The consequences from firms making fast fraudulent profits then folding are increasingly being felt at the end-customer level, says LEBC director of public policy, Kay Ingram.
The issue should be treated as a separate “cost of advice” problem, she adds.
Commenting on the publication of the FCA’s call for input on its review of the RDR and Financial Advice Market Review yesterday, Ingram says: “There is more work to be done in this area.
“The Financial Services Compensation Scheme safety net is not to be abused by firms which set out to recklessly pursue short-term profits, but then fold and leave their liabilities with compliant firms.”
The issue also stunts much-needed public confidence in the industry, she says.
“Picking up the bill for fraudulent behaviour of other is a tax on advice and increases costs to consumers and needs to be addressed.”
Outgoing FSCS chief executive Mark Neale says advisers are already paying far less than what they could be, despite the new £69m levy announced for this year last November.
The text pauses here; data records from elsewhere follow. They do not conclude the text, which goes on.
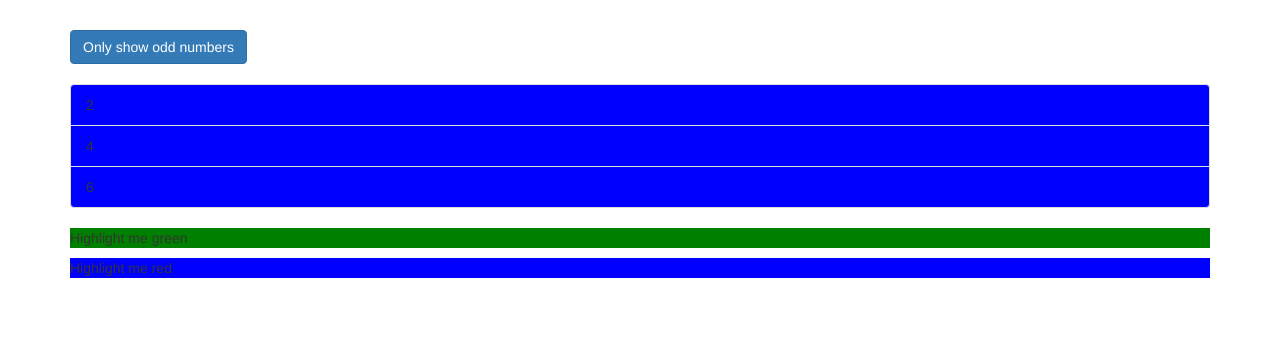
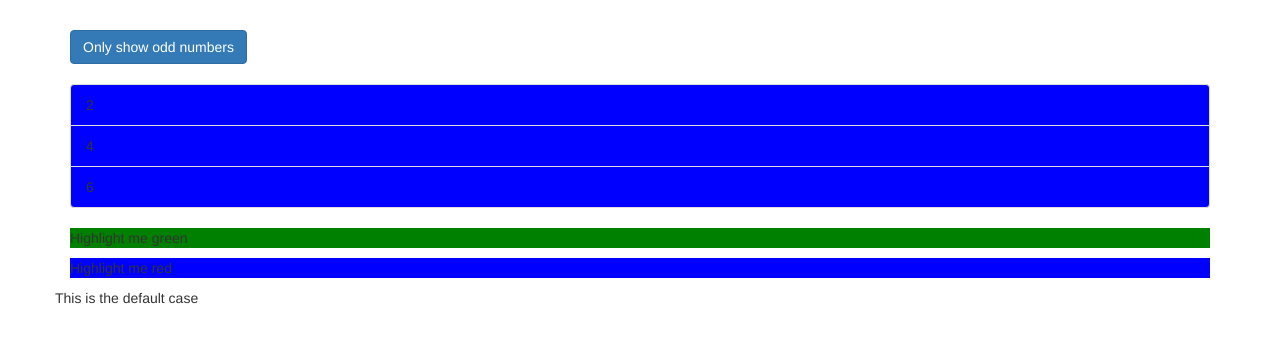
Before and after one commit to Munalula-Sikazwe/directivesDeepDive, an Angular app: page / in a window 1280 px wide. Shown: the top 342 px of the page. Built offline with nearby package versions, Linux system fonts and the light colour scheme.

Commit message:
Completed Section on directives and learned the Angular switch case ngSwitchCase .Sweet but I don't think I'll ever use it .

```diff
--- a/src/app/app.component.html
+++ b/src/app/app.component.html
@@ -30,5 +30,14 @@
       <p appGreenBackground>Highlight me green</p>
       <p appBetterHighlight [defaultColor]="'blue'" [highlightColor]="'yellow'">Highlight me red</p>
     </div>
+    <div [ngSwitch]="value">
+       <p *ngSwitchCase="5"> The value is  5</p>
+    <p *ngSwitchCase="10"> The value is 10</p>
+    <p *ngSwitchCase="20"> The value is 20</p>
+    <p *ngSwitchCase="100"> The value is 100</p>
+    <p *ngSwitchDefault> This is the default case</p>
+    </div>
+
+
   </div>
 </div>
--- a/src/app/app.component.ts
+++ b/src/app/app.component.ts
@@ -8,5 +8,6 @@ import { Component } from '@angular/core';
 export class AppComponent {
  odd = [1,3,5];
  even = [2,4,6];
+ value = 30;
   onlyOdd = false;
 }
```
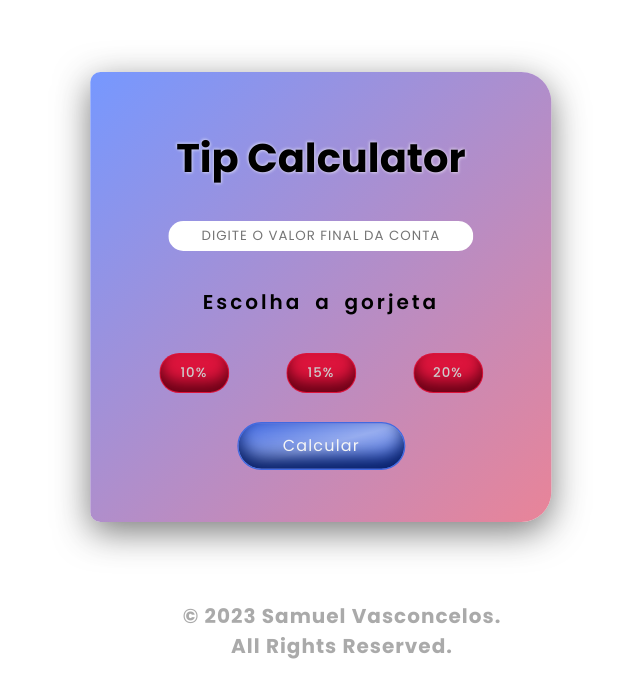
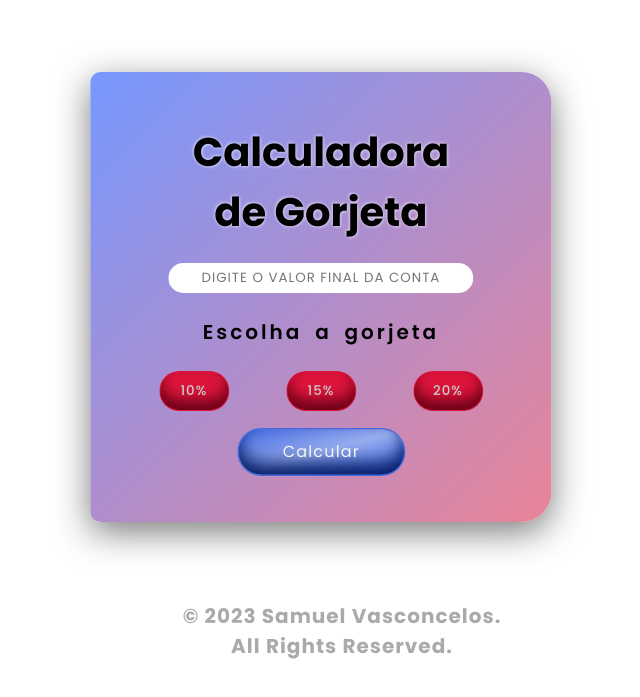
Before and after one commit to samvasconcelos/tipcalculator, a plain HTML site: page index.html in a window 1280 px wide. Shown: the part 103-800 px from the top of the page, without its empty margins (298-938 px from the left). Drawn offline with Linux system fonts and the light colour scheme.

Commit message:
Add files via upload

```diff
--- a/index.html
+++ b/index.html
@@ -5,7 +5,7 @@
     <meta name="viewport" content="width=device-width, initial-scale=1.0" />
     <script type="module" defer src="script.js"></script>
     <link rel="stylesheet" href="style.css" />
-    <title>Tip Calculator</title>
+    <title>Calculadora de Gorjeta</title>
   </head>
   <body>
     <!-- ALERT MODAL -->
@@ -22,7 +22,10 @@
     <!-- MAIN CONTAINER -->
     <div class="container">
       <div class="container__dados">
-        <h1 class="title">Tip Calculator</h1>
+        <h1 class="title">
+          Calculadora <br />
+          de Gorjeta
+        </h1>
         <input
           type="text"
           class="valorConta"
```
Neale confirmed in March that just over £300m has been recovered from failed financials services firms since 2014.